I'm sure by now we are all privy to Auntie Maxine's "reclaiming my time" mantra, as well as the icon she's developed into for Liberals everywhere. Aside from her public disdain for Number 45 and never mincing her words, what the politician is using her influence for the most is as her status as Congresswoman for California's 43rd District. This year, Maxine was named one of TIME Magazine's Most Influential People and in a bio written by Yara Shahidi, this was said: "You would think that 41 years of public service would make Congresswoman Waters tired, but her laser focus is unmatched. When other policymakers criminalize protests, she is there, verbalizing our pain. She fights for funding to support neglected communities. And she takes to Twitter to raise her voice on our behalf, regardless if Congress is in session. In this time of sociopolitical unrest, Congresswoman Waters has been the brilliant, tenacious representative of the people that we all need."

In the 2018 Midterm election, Maxine Waters is once again running for Congress and we the people who identify with her unapologetic nature and her devotion to advocating for marginalized communities, definitely say she has our vote.

Learn more about her stance on the issues here.

Sign up today and be the first to get notified on new updates, exclusive events, retreats and giveaways!

More Posts

If you've ever seen the classic African-American film, The Five Heartbeats, you know that the scene when the leading men get their dreams stolen by The (whitewashing, song-stealing) Five Horseman is a real-life tear jerker. Like in any movie based in that time period, it was made abundantly clear that black creatives had gotten the short end of the stick for decades. Before Elvis Presley, Little Richard was the crowned king of Rock & Roll. And before Moschino teamed up with Sephora, Raynell Steward, affectionately known as Supa Cent, created The Crayon Case.

Keep reading... Show less

On the morning of November 5, 2016 when I discovered Donald J. Trump would now be the leader of the free world, I, like hundreds of thousands of other Americans, was hurt in real life.

Keep reading... Show less

Heading off on vacation can mean more sex for couples or those looking for a getaway love with no strings attached. More than 50 percent of people say they are more likely to be intimate with their bae while on vacation than they are at home, and 12 percent of Americans are down to have a fling when they hit their destination. If you're not booed up or you're taking a trip without your love — that doesn't mean you can't still have a good time.

Keep reading... Show less

People often talk about how lonely it is at the top, but what they rarely talk about is how quiet it can be during the climb.

For Nichole Lynel however, it's a feeling she knows all too well. As we chat, the quietness that surrounds her while sitting on the floor awaiting movers to arrive at her old showroom serves only as a reminder of her own entrepreneurial journey. "Everybody is willing to help you when you're the underdog but when you have a chance of really succeeding, it gets a lot quieter," she revealed.
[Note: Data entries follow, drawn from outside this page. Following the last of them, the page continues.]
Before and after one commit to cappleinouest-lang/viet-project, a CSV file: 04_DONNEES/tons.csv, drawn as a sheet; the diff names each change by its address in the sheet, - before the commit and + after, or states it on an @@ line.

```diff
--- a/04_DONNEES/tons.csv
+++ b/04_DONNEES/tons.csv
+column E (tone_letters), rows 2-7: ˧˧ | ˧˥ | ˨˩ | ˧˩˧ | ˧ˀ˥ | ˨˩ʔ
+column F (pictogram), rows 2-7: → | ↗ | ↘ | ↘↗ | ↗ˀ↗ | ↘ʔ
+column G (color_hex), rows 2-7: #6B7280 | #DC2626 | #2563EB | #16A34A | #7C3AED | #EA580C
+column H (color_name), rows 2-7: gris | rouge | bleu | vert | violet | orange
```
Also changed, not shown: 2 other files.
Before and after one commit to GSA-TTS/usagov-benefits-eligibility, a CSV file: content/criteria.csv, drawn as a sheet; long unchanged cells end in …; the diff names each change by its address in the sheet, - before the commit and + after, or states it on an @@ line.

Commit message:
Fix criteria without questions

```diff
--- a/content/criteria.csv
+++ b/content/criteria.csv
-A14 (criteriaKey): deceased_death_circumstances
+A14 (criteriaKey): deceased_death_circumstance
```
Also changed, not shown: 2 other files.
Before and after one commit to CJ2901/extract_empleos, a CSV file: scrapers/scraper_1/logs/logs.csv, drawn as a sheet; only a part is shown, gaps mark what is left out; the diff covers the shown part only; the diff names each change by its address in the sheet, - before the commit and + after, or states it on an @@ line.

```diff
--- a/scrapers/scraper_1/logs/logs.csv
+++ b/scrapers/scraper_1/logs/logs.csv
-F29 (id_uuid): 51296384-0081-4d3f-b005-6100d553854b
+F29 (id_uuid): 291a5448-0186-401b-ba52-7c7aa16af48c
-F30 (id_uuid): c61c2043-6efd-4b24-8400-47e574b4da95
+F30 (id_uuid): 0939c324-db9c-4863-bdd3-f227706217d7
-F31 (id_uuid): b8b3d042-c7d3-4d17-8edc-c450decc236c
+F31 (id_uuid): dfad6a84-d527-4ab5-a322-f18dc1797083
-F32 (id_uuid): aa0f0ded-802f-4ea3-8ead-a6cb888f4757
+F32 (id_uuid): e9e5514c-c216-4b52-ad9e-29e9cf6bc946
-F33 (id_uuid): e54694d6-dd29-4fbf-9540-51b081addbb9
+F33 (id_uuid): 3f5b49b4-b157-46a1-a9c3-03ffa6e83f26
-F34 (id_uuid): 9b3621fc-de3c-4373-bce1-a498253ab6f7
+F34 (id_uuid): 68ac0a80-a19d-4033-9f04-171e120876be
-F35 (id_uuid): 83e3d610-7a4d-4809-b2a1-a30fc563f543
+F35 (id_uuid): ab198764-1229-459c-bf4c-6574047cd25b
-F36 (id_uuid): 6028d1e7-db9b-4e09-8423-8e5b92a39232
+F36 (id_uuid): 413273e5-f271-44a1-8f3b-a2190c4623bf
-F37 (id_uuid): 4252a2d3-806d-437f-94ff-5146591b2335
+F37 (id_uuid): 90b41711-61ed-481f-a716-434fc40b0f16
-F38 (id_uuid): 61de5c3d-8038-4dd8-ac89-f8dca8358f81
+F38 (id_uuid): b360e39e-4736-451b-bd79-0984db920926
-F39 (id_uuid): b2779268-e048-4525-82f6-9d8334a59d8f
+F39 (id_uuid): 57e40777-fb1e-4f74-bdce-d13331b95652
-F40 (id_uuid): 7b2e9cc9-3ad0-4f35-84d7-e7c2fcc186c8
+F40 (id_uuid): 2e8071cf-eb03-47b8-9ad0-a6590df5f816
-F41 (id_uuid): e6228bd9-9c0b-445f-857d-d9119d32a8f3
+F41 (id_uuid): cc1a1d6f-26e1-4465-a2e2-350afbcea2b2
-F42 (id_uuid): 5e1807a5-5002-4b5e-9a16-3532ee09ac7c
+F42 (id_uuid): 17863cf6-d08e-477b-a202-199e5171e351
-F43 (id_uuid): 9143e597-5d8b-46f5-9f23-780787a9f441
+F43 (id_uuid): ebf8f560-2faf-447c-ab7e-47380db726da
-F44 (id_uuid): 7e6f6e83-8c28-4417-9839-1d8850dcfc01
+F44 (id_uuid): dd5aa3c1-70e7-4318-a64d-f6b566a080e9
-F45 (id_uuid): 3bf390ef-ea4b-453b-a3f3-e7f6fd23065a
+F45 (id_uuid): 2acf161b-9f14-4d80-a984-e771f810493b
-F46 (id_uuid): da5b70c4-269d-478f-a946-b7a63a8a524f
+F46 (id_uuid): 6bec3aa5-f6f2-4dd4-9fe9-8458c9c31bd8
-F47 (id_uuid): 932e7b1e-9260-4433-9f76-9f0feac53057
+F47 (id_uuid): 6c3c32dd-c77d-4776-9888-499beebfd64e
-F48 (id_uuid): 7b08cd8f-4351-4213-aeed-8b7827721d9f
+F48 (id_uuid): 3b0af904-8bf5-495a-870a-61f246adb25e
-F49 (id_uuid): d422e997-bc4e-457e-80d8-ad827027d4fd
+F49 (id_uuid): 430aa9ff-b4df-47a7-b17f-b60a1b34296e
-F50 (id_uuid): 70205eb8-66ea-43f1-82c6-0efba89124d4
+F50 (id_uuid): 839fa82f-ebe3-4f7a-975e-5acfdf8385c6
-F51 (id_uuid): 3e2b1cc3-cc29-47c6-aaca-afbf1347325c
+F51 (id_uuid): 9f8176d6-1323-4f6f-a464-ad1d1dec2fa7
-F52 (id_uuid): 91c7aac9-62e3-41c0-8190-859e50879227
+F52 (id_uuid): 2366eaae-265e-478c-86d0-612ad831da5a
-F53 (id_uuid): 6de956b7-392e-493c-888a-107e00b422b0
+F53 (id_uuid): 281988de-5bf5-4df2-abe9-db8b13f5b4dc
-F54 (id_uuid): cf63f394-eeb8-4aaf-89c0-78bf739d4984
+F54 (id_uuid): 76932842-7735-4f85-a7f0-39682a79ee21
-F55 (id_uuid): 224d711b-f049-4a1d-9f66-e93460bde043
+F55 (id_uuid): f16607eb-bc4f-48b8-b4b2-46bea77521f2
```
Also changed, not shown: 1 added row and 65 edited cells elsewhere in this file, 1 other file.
Keep reading... Show less

As I stood in a spread-eagle stance with a female TSA agent using the back of her hand to check my crotch for weapons, I thought to myself, What the hell? Even though I know she meant no harm and was only doing her job, my personal space felt violated. Since I had experienced this so many times in the past, I guess I never thought twice about it. Until now.

Keep reading... Show less

I'm an island girl at heart.

Keep reading... Show less
Exclusive Interviews
Latest Posts